Assignment:
With the pictures left out, write every entry down exactly.

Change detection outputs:
==============================

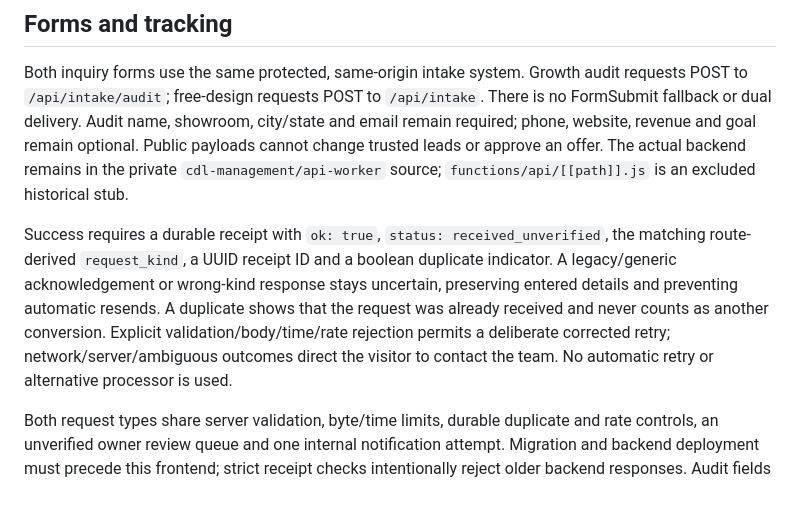
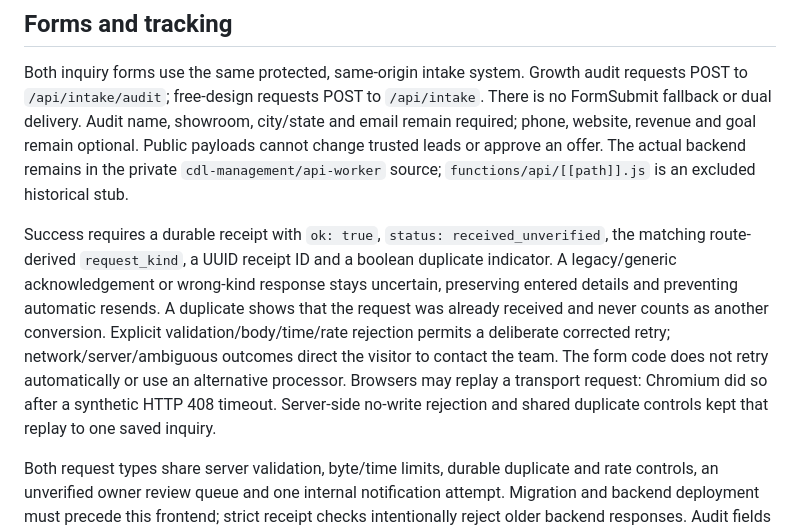
Before and after one commit to caleb681/cdl-management, a Markdown page: README.md, the part around the change. Rendered like a GitHub page; blank space fills up the shorter version.

Commit message:
Document browser transport replay safeguards

```diff
--- a/README.md
+++ b/README.md
@@ -46,7 +46,7 @@ Current public services: websites, local SEO, paid advertising and AI search vis
 
 Both inquiry forms use the same protected, same-origin intake system. Growth audit requests POST to `/api/intake/audit`; free-design requests POST to `/api/intake`. There is no FormSubmit fallback or dual delivery. Audit name, showroom, city/state and email remain required; phone, website, revenue and goal remain optional. Public payloads cannot change trusted leads or approve an offer. The actual backend remains in the private `cdl-management/api-worker` source; `functions/api/[[path]].js` is an excluded historical stub.
 
-Success requires a durable receipt with `ok: true`, `status: received_unverified`, the matching route-derived `request_kind`, a UUID receipt ID and a boolean duplicate indicator. A legacy/generic acknowledgement or wrong-kind response stays uncertain, preserving entered details and preventing automatic resends. A duplicate shows that the request was already received and never counts as another conversion. Explicit validation/body/time/rate rejection permits a deliberate corrected retry; network/server/ambiguous outcomes direct the visitor to contact the team. No automatic retry or alternative processor is used.
+Success requires a durable receipt with `ok: true`, `status: received_unverified`, the matching route-derived `request_kind`, a UUID receipt ID and a boolean duplicate indicator. A legacy/generic acknowledgement or wrong-kind response stays uncertain, preserving entered details and preventing automatic resends. A duplicate shows that the request was already received and never counts as another conversion. Explicit validation/body/time/rate rejection permits a deliberate corrected retry; network/server/ambiguous outcomes direct the visitor to contact the team. The form code does not retry automatically or use an alternative processor. Browsers may replay a transport request: Chromium did so after a synthetic HTTP 408 timeout. Server-side no-write rejection and shared duplicate controls kept that replay to one saved inquiry.
 
 Both request types share server validation, byte/time limits, durable duplicate and rate controls, an unverified owner review queue and one internal notification attempt. Migration and backend deployment must precede this frontend; strict receipt checks intentionally reject older backend responses. Audit fields and type require a separate additive expansion migration, preserving all existing receipts and the original mockup duplicate fingerprint. Review the private runbook and rollback plan before any authorized release. This static build neither applies migrations nor deploys the backend.
 
```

==============================

Solution to the exercise:
Before and after one commit to caleb681/cdl-management, a Markdown page: README.md, the part around the change. Rendered like a GitHub page; blank space fills up the shorter version.

Commit message:
Document browser transport replay safeguards

```diff
--- a/README.md
+++ b/README.md
@@ -46,7 +46,7 @@ Current public services: websites, local SEO, paid advertising and AI search vis
 
 Both inquiry forms use the same protected, same-origin intake system. Growth audit requests POST to `/api/intake/audit`; free-design requests POST to `/api/intake`. There is no FormSubmit fallback or dual delivery. Audit name, showroom, city/state and email remain required; phone, website, revenue and goal remain optional. Public payloads cannot change trusted leads or approve an offer. The actual backend remains in the private `cdl-management/api-worker` source; `functions/api/[[path]].js` is an excluded historical stub.
 
-Success requires a durable receipt with `ok: true`, `status: received_unverified`, the matching route-derived `request_kind`, a UUID receipt ID and a boolean duplicate indicator. A legacy/generic acknowledgement or wrong-kind response stays uncertain, preserving entered details and preventing automatic resends. A duplicate shows that the request was already received and never counts as another conversion. Explicit validation/body/time/rate rejection permits a deliberate corrected retry; network/server/ambiguous outcomes direct the visitor to contact the team. No automatic retry or alternative processor is used.
+Success requires a durable receipt with `ok: true`, `status: received_unverified`, the matching route-derived `request_kind`, a UUID receipt ID and a boolean duplicate indicator. A legacy/generic acknowledgement or wrong-kind response stays uncertain, preserving entered details and preventing automatic resends. A duplicate shows that the request was already received and never counts as another conversion. Explicit validation/body/time/rate rejection permits a deliberate corrected retry; network/server/ambiguous outcomes direct the visitor to contact the team. The form code does not retry automatically or use an alternative processor. Browsers may replay a transport request: Chromium did so after a synthetic HTTP 408 timeout. Server-side no-write rejection and shared duplicate controls kept that replay to one saved inquiry.
 
 Both request types share server validation, byte/time limits, durable duplicate and rate controls, an unverified owner review queue and one internal notification attempt. Migration and backend deployment must precede this frontend; strict receipt checks intentionally reject older backend responses. Audit fields and type require a separate additive expansion migration, preserving all existing receipts and the original mockup duplicate fingerprint. Review the private runbook and rollback plan before any authorized release. This static build neither applies migrations nor deploys the backend.
 
```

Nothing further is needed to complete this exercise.